• Your objective: Look through the lines below and extract any with the word "notebooks".

• Revision comparison data:

•••

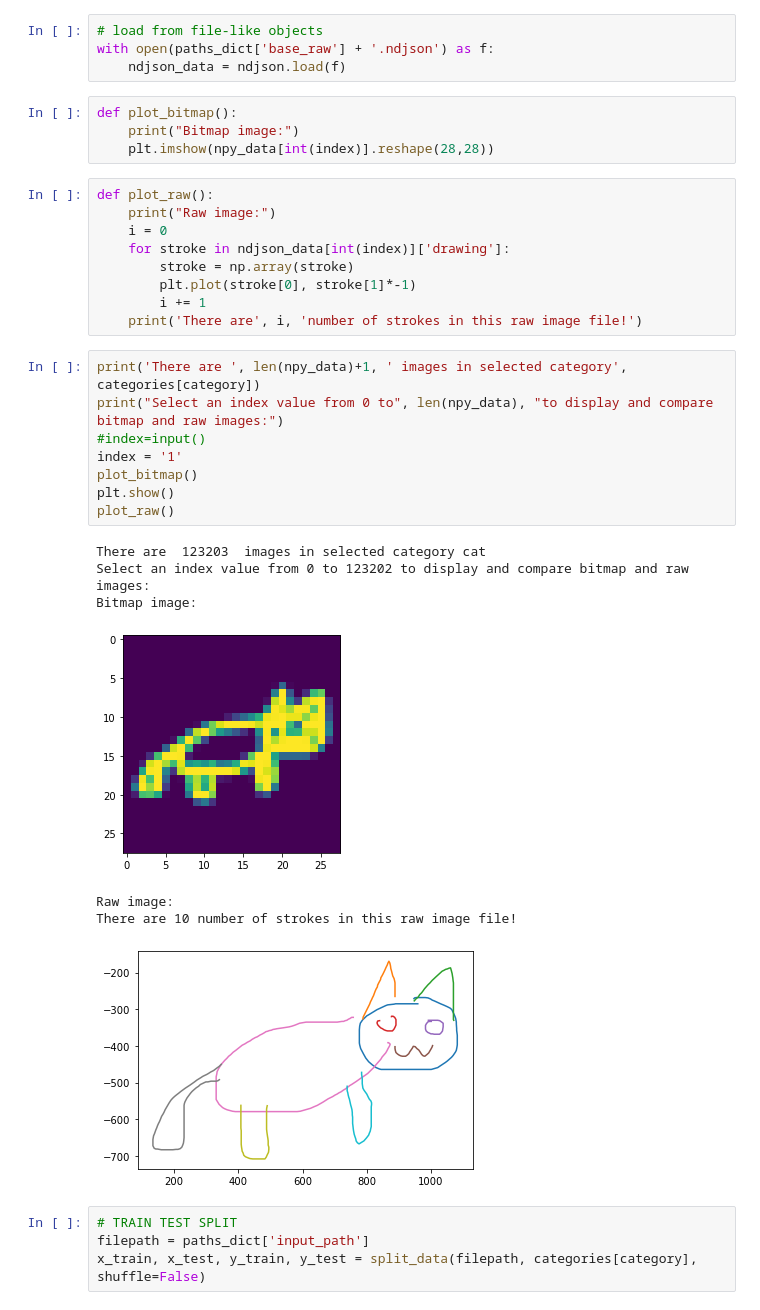
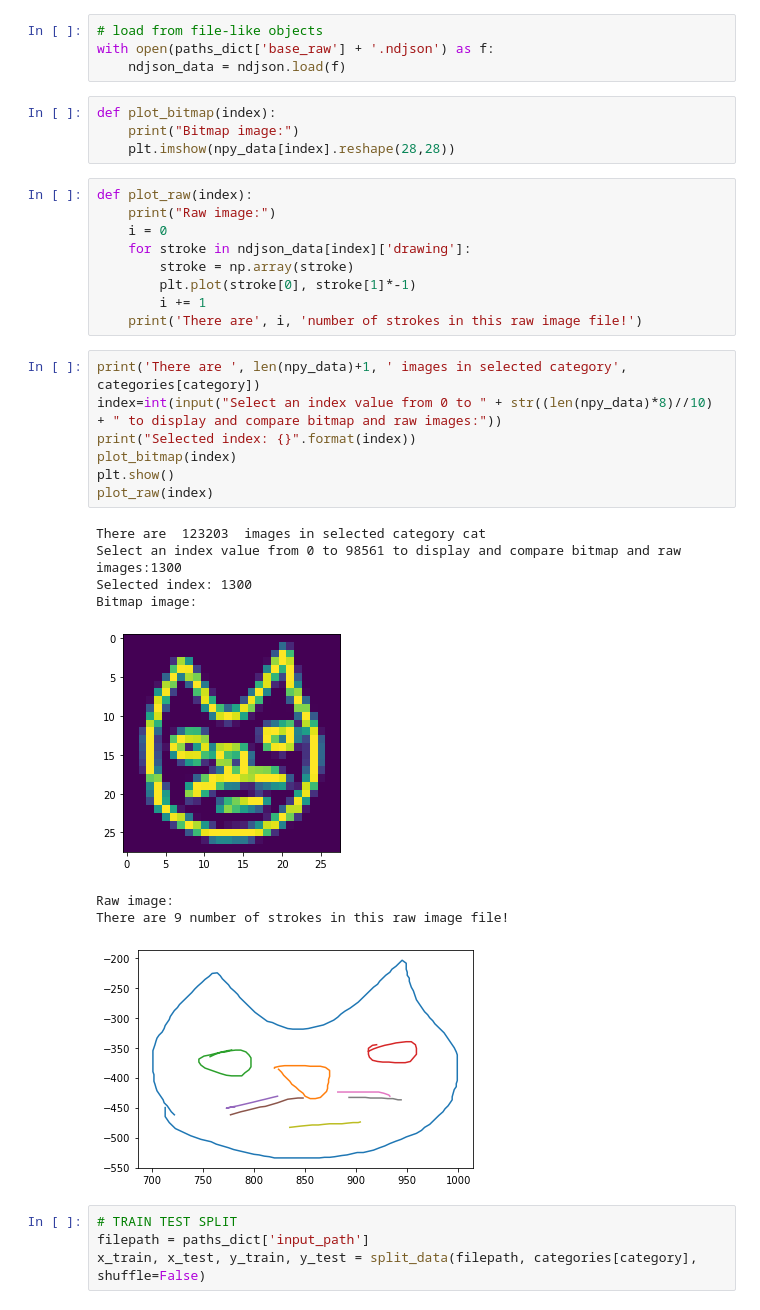
Before and after one commit to melodiCyb/sliver-maestro, a Jupyter notebook: notebooks/draw_cat.ipynb, the cells around one changed output. Saved outputs shown, nothing was run; the diff lists cells and outputs as text.

```diff
--- a/notebooks/draw_cat.ipynb
+++ b/notebooks/draw_cat.ipynb
@@ -117,34 +83,34 @@ npy_data = np.load(paths_dict['base_input'] + '.npy', allow_pickle=True)
 with open(paths_dict['base_raw'] + '.ndjson') as f:
     ndjson_data = ndjson.load(f)
 # %%
-def plot_bitmap():
+def plot_bitmap(index):
     print("Bitmap image:")
-    plt.imshow(npy_data[int(index)].reshape(28,28))
+    plt.imshow(npy_data[index].reshape(28,28))
 # %%
-def plot_raw():
+def plot_raw(index):
     print("Raw image:")
     i = 0
-    for stroke in ndjson_data[int(index)]['drawing']:
+    for stroke in ndjson_data[index]['drawing']:
         stroke = np.array(stroke)
         plt.plot(stroke[0], stroke[1]*-1)
         i += 1
     print('There are', i, 'number of strokes in this raw image file!')
 # %%
 print('There are ', len(npy_data)+1, ' images in selected category', categories[category])
-print("Select an index value from 0 to", len(npy_data), "to display and compare bitmap and raw images:")
-#index=input()
-index = '1'
-plot_bitmap()
+index=int(input("Select an index value from 0 to " + str((len(npy_data)*8)//10) + " to display and compare bitmap and raw images:"))
+print("Selected index: {}".format(index))
+plot_bitmap(index)
 plt.show()
-plot_raw()
+plot_raw(index)
 # %% [output]
 There are  123203  images in selected category cat
-Select an index value from 0 to 123202 to display and compare bitmap and raw images:
+Select an index value from 0 to 98561 to display and compare bitmap and raw images:1300
+Selected index: 1300
 Bitmap image:
-[figure, old version]
+[figure, new version]
 Raw image:
-There are 10 number of strokes in this raw image file!
+There are 9 number of strokes in this raw image file!
-[figure, old version]
+[figure, new version]
 # %%
 # TRAIN TEST SPLIT
 filepath = paths_dict['input_path']
```
Also changed, not shown: parts of 19 cells of this notebook, 6 other files.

•••

• Final answer:
Before and after one commit to melodiCyb/sliver-maestro, a Jupyter notebook: notebooks/draw_cat.ipynb, the cells around one changed output. Saved outputs shown, nothing was run; the diff lists cells and outputs as text.
--- a/notebooks/draw_cat.ipynb
+++ b/notebooks/draw_cat.ipynb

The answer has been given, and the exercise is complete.